Differences in early childhood risk factors for juvenile-onset and adult-onset depression.

Published

Journal Article

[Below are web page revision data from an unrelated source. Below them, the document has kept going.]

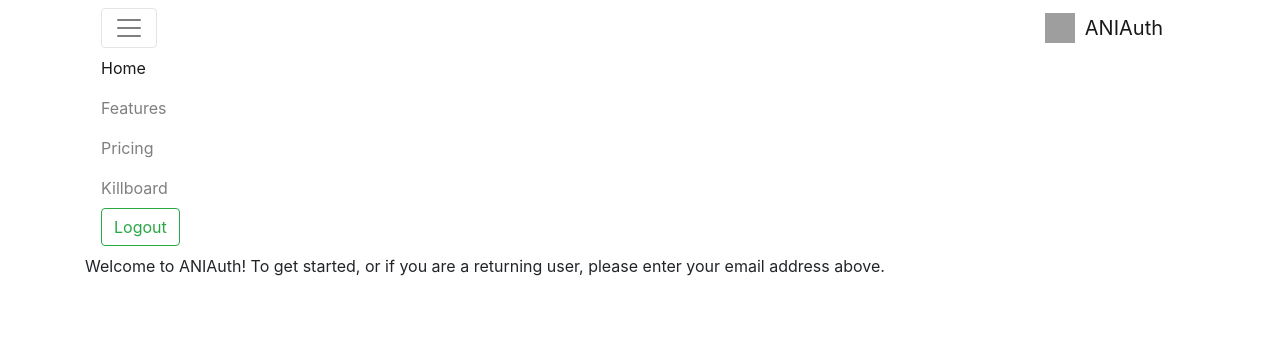
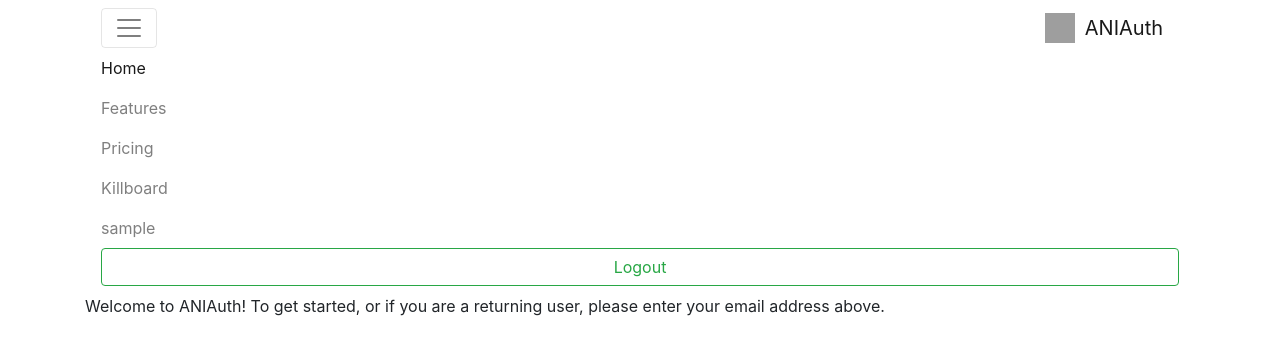
Before and after one commit to randomic/aniauth-tdd, a Django app: page / in a window 1280 px wide, after a click that opens the changed part. Shown: the top 355 px of the page. Run offline with Django 3.2, Linux system fonts and the light colour scheme; the visitor is signed in with stand-in values (Sample User, id 1); some libraries are stand-ins or nearby versions; grey boxes are pictures that could not be loaded.

Commit message:
Move form into base template

```diff
--- a/aniauth/templates/aniauth/welcome.html
+++ b/aniauth/templates/aniauth/welcome.html
@@ -1,16 +1,4 @@
 {% extends "base.html" %}
-
-{% block nav_form %}
-    {% if user.is_authenticated %}
-        <button class="btn btn-outline-success my-2 my-sm-0">Logout</button>
-    {% else %}
-        <form class="form-inline ml-auto my-2 my-lg-0" method="POST" action="{% url 'send_token' %}">
-            {% csrf_token %}
-            <input class="form-control mr-sm-2" name="email" id="id_email" type="email" placeholder="Email">
-            <button class="btn btn-outline-success my-2 my-sm-0" type="submit">Login</button>
-        </form>
-    {% endif %}
-{%endblock nav_form %}
 
 {% block body %}
     Welcome to ANIAuth! To get started, or if you are a returning user, please enter your email address above.
--- a/aniauth/templates/base.html
+++ b/aniauth/templates/base.html
@@ -32,7 +32,18 @@
                                 <a class="nav-link" href="https://zkillboard.com/corporation/98199571/">Killboard</a>
                             {% endblock menu %}
                         </div>
-                        {% block nav_form %}{% endblock nav_form %}
+                        {% if user.is_authenticated %}
+                            <div class="navbar-nav ml-auto">
+                                <div class="nav-item nav-link mr-sm-2">{{ user }}</div>
+                                <button class="btn btn-outline-success my-2 my-sm-0" href="{% url 'logout' %}" id="id_logout">Logout</button>
+                            </div>
+                        {% else %}
+                            <form class="form-inline ml-auto my-2 my-lg-0" method="POST" action="{% url 'send_token' %}">
+                                {% csrf_token %}
+                                <input class="form-control mr-sm-2" name="email" id="id_email" type="email" placeholder="Email">
+                                <button class="btn btn-outline-success my-2 my-sm-0" type="submit">Login</button>
+                            </form>
+                        {% endif %}
                     </div>
                 </div
             </nav>
```
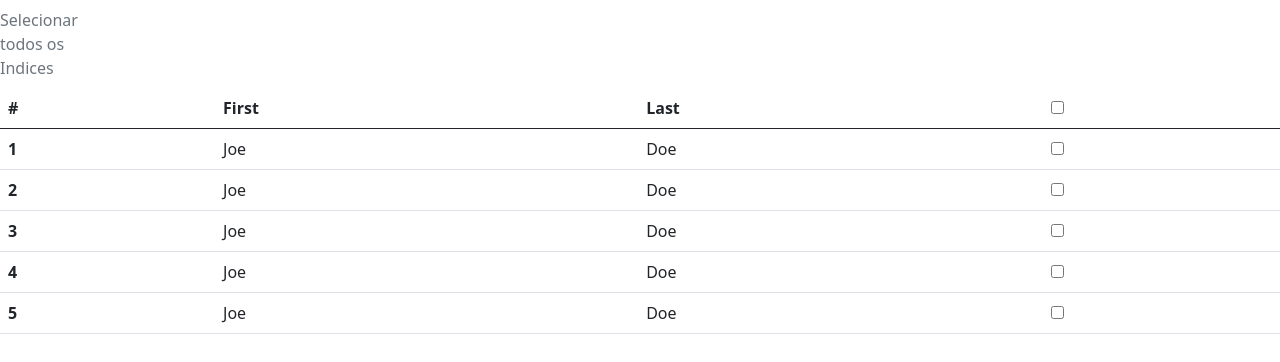
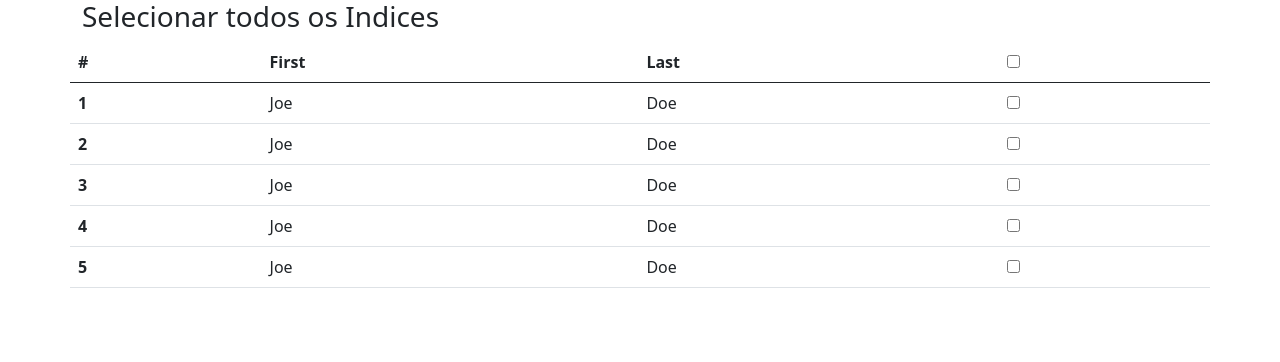
Before and after one commit to 0rihar4/checks_all_rows, a plain HTML site: page index.html in a window 1280 px wide. Drawn offline with nearby package versions, Linux system fonts and the light colour scheme.

```diff
--- a/check-rows.js
+++ b/check-rows.js
@@ -19,6 +19,12 @@ $(document).ready(function () {
     checks.forEach((checkbox) => {
       $(checkbox).prop("checked", opt);
     });
+    /*Exemplo de codigo para tratar respostas */
+    // if(opt){
+    //     $('strong.quantidade').html(checks.length)
+    //   }else{
+    //     $('strong.quantidade').html(0)
+    //   }
   });
   $("body").on("change", ".check", function () {
     var opt = $(this).prop("checked");
--- a/index.html
+++ b/index.html
@@ -11,8 +11,10 @@
 </head>
 
 <body>
+  <div class="container">
+    <div class="row align-items-center">
+      <h3 class="center">Selecionar todos os Indices</h3>
     <table>
-    <caption>Selecionar todos os Indices</caption>
       <table class="table">
         <thead>
           <tr>
@@ -57,6 +59,10 @@
         </tbody>
       </table>
     </table>
+    </div>
+
+  </div>
 </body>
 <script src="check-rows.js"></script>
+
 </html>
```
Also changed, not shown: 1 other file. Lines whose indentation alone changed are shown as unchanged.
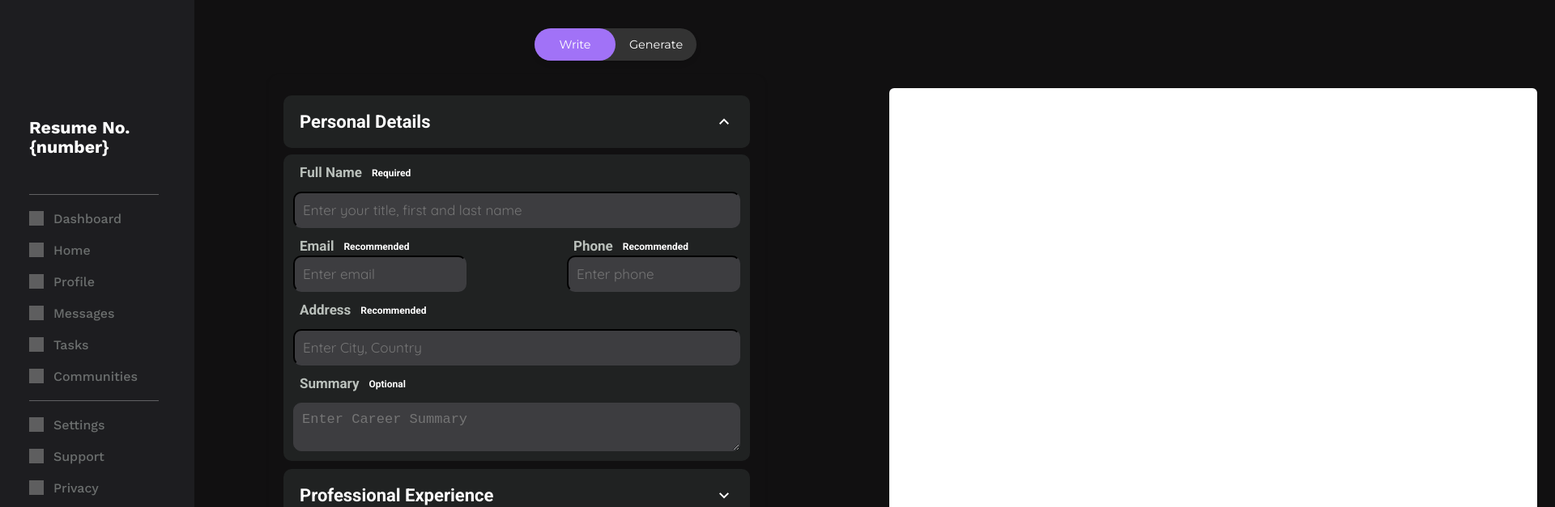
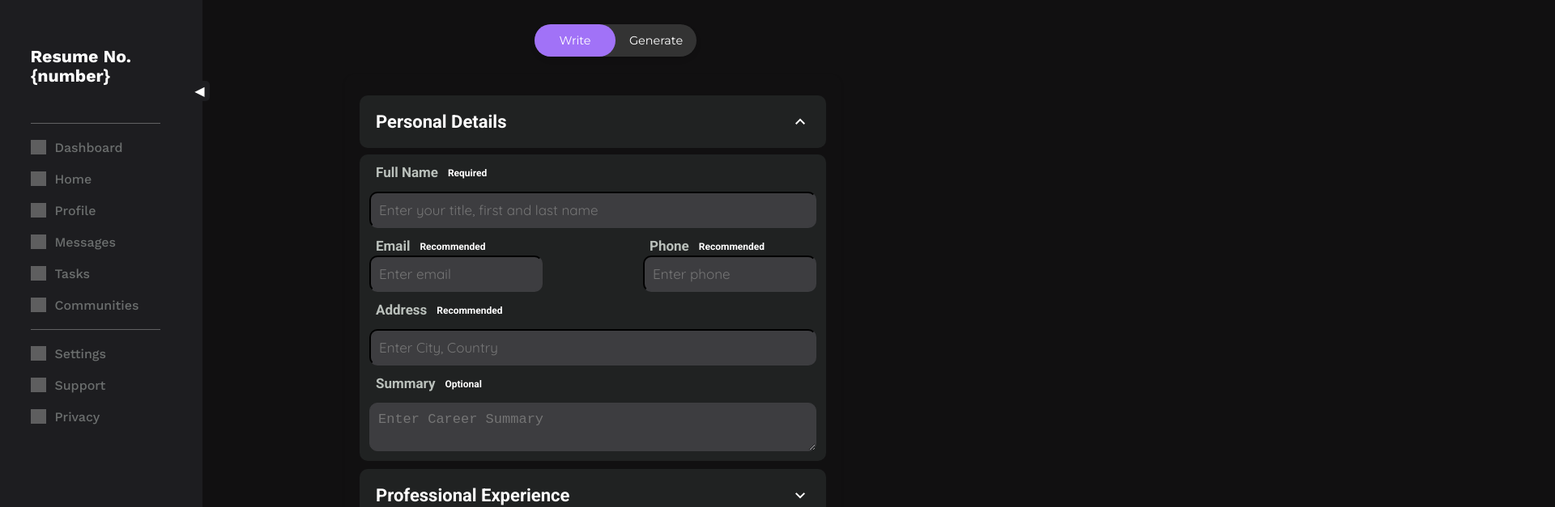
Before and after one commit to schaulet207/resumeBuilder, a React (Vite) app in the folder resumeBuilder/: page / in a window 1280 px wide. Shown: the top 627 px of the page at 81% size, 1920 px wide, since content can reach past the window. Built offline with nearby package versions, Linux system fonts and the light colour scheme; grey boxes are pictures that could not be loaded; a web font is replaced by a local one.

Commit message:
Adds a toggle to hide the sidebar and transitions all of the content to the correct positions.

```diff
--- a/resumeBuilder/index.html
+++ b/resumeBuilder/index.html
@@ -48,36 +48,32 @@
   </head>
   <body>
     <div class="container">
-
-
-
-
       <div class="toggle-container">
         <div class="toggle-switch">
-                <div class="toggle-tab active" onclick="toggleTab('Write')">Write</div>
+          <div class="toggle-tab active" onclick="toggleTab('Write')">
+            Write
+          </div>
           <div class="toggle-tab" onclick="toggleTab('Generate')">Generate</div>
         </div>
       </div>
 
       <script>
         function toggleTab(tab) {
-            const tabs = document.querySelectorAll('.toggle-tab');
-            tabs.forEach(t => {
-                t.classList.remove('active');
+          const tabs = document.querySelectorAll(".toggle-tab");
+          tabs.forEach((t) => {
+            t.classList.remove("active");
             if (t.textContent === tab) {
-                    t.classList.add('active');
+              t.classList.add("active");
             }
           });
         }
       </script>
 
-
-
-
-
-
-      <div class="sidebar" id="sidebar">
-        <div class="sidebar-content">
+      <div class="sidebar" id="sidebar" style="width: 250px">
+        <div class="toggle-icon" onclick="toggleSidebar()">
+          &#9664;
+        </div>
+        <div class="sidebar-content" style="display: flex">
           <h2 id="administrator">Resume No. {number}</h2>
           <div class="row">
             <div class="s-divider"></div>
@@ -96,6 +92,35 @@
           <a href id="privacy">Privacy</a>
         </div>
       </div>
+      <script>
+        function toggleSidebar() {
+          var sidebar = document.getElementById('sidebar');
+          var sidebarContent = document.querySelector('.sidebar-content');
+          var toggleIcon = document.querySelector('.toggle-icon');
+          var root = document.getElementById('root');
+          var container = document.querySelector('.toggle-container');
+
+          if (sidebar.style.width === '25px') {
+            // Expanding sidebar
+            sidebar.style.width = '250px';
+            sidebarContent.style.display = 'flex';
+            toggleIcon.innerHTML = '&#9664;'; // Change to left arrow
+            toggleIcon.style.left = '234px';
+            root.style.left = '300px';
+            container.style.left = '240px'; // Return to initial position
+          } else {
+            // Collapsing sidebar
+            sidebar.style.width = '25px';
+            sidebarContent.style.display = 'none';
+            toggleIcon.innerHTML = '&#9654;'; // Change to right arrow
+            toggleIcon.style.left = '14px';
+            root.style.left = '100px';
+            container.style.left = '0px'; // Align container with the viewport edge
+          }
+        }
+        </script>
+
+
 
       <div class="main">
         <div class="cards" id="mainlayout">
--- a/resumeBuilder/src/App.css
+++ b/resumeBuilder/src/App.css
@@ -1,9 +1,10 @@
 #root {
-  position: absolute;
-  top: 50px;
-  left: 300px;
-  margin: 0 auto;
-  padding: 2rem;
+  position: absolute; /* Updated from relative to absolute */
+  top: 50px; /* Position from the top */
+  left: 300px; /* Initial left position */
+  margin: 0 auto; /* Centering horizontally if applicable, may need adjustment due to absolute positioning */
+  padding: 2rem; /* Padding around the content */
+  transition: left 0.3s ease; /* Smooth transition for the left property */
 }
 
 .logo {
@@ -55,7 +56,7 @@
 }
 
 /* Media Query for smaller screens */
-@media (max-width: 1250px) { /* Adjust this breakpoint as needed */
+@media (max-width: 1500px) { /* Adjust this breakpoint as needed */
   .App {
     flex-direction: column; /* Stack elements vertically on small screens */
     align-items: center; /* Center align the items horizontally */
--- a/resumeBuilder/src/index.css
+++ b/resumeBuilder/src/index.css
@@ -106,11 +106,12 @@ body {
 .sidebar {
   position: fixed;
   z-index: 2;
-  padding-top: 88px;
-  min-width: 240px;
-  max-width: 250px;
+  top: 0;
+  left: 0;
+  width: 250px;
   height: 100vh;
   background-color: rgb(29, 29, 32);
+  transition: width 0.3s ease;
 }
 
 .sidebar-content {
@@ -123,7 +124,27 @@ body {
   padding-bottom: 1em;
   gap: 20px;
   font-family: 'Work Sans', sans-serif;
+  overflow: hidden; /* Hide content when sidebar is collapsed */
 }
+
+.toggle-icon {
+  position: absolute;
+  top: 100px;
+  width: 25px;
+  height: 25px;
+  left: 234px;
+  transition: left 0.3s ease;
+  cursor: pointer;
+  background-color: rgb(29, 29, 32);
+  color: white;
+  text-align: center;
+  line-height: 25px;
+  border-radius: 0 5px 5px 0;
+  user-select: none;
+  z-index: 2;
+}
+
+
 
 .row {
   display: grid;
@@ -571,8 +592,11 @@ h4{
   flex-direction: row;
   justify-content: center;
   align-items: center;
-  width: calc(100vw - 240px); /* Adjust the width to account for the 240px on the left */
-  margin-left: 240px; /* Push the container to start after 240px from the left */
+  position: absolute; /* Keep absolute positioning */
+  top: 30px;
+  left: 240px; /* Initially position 240px from the left */
+  transition: left 0.3s ease; /* Animate only the left property */
+  width: calc(100vw - 240px); /* Calculate width based on viewport width minus 240px */
 }
 
 .toggle-switch {
```
Also changed, not shown: resumeBuilder/template.js (line endings or trailing spaces). Lines whose indentation alone changed are shown as unchanged.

BACKGROUND:Family and twin studies suggest that juvenile-onset major depressive disorder (MDD) may be etiologically distinct from adult-onset MDD. This study is the first to distinguish prospectively between juvenile- and adult-onset cases of MDD in a representative birth cohort followed up from childhood into adulthood. METHOD:The study followed a representative birth cohort prospectively from birth to age 26 years. Early childhood risk factors covered the period from birth to age 9 years. Diagnoses of MDD were made according to DSM criteria at 3 points prior to adulthood (ages 11, 13, and 15 years) and 3 points during adulthood (ages 18, 21, and 26 years). Four groups were defined as (1) individuals first diagnosed as having MDD in childhood, but not in adulthood (n = 21); (2) individuals first diagnosed as having MDD in adulthood (n = 314); (3) individuals first diagnosed in childhood whose depression recurred in adulthood by age 26 years (n = 34); and (4) never-depressed individuals (n = 629). RESULTS:The 2 juvenile-onset groups had similar high-risk profiles on the childhood measures. Compared with the adult-depressed group, the juvenile-onset groups experienced more perinatal insults and motor skill deficits, caretaker instability, criminality, and psychopathology in their family-of-origin, and behavioral and socioemotional problems. The adult-onset group's risk profile was similar to that of the never-depressed group with the exception of elevated childhood sexual abuse. CONCLUSIONS:Heterogeneity within groups of psychiatric patients poses problems for theory, research, and treatment. The present study illustrates that the distinction between juvenile vs adult-onset MDD is important for understanding heterogeneity within depression.

Full Text

Duke Authors

Cited Authors

  • Jaffee, SR; Moffitt, TE; Caspi, A; Fombonne, E; Poulton, R; Martin, J

Published Date

  • March 2002

Published In

Volume / Issue

  • 59 / 3

Start / End Page

  • 215 - 222

PubMed ID

  • 11879158

Pubmed Central ID

  • 11879158

Electronic International Standard Serial Number (EISSN)

  • 1538-3636

International Standard Serial Number (ISSN)

  • 0003-990X

Digital Object Identifier (DOI)

  • 10.1001/archpsyc.59.3.215

Language

  • eng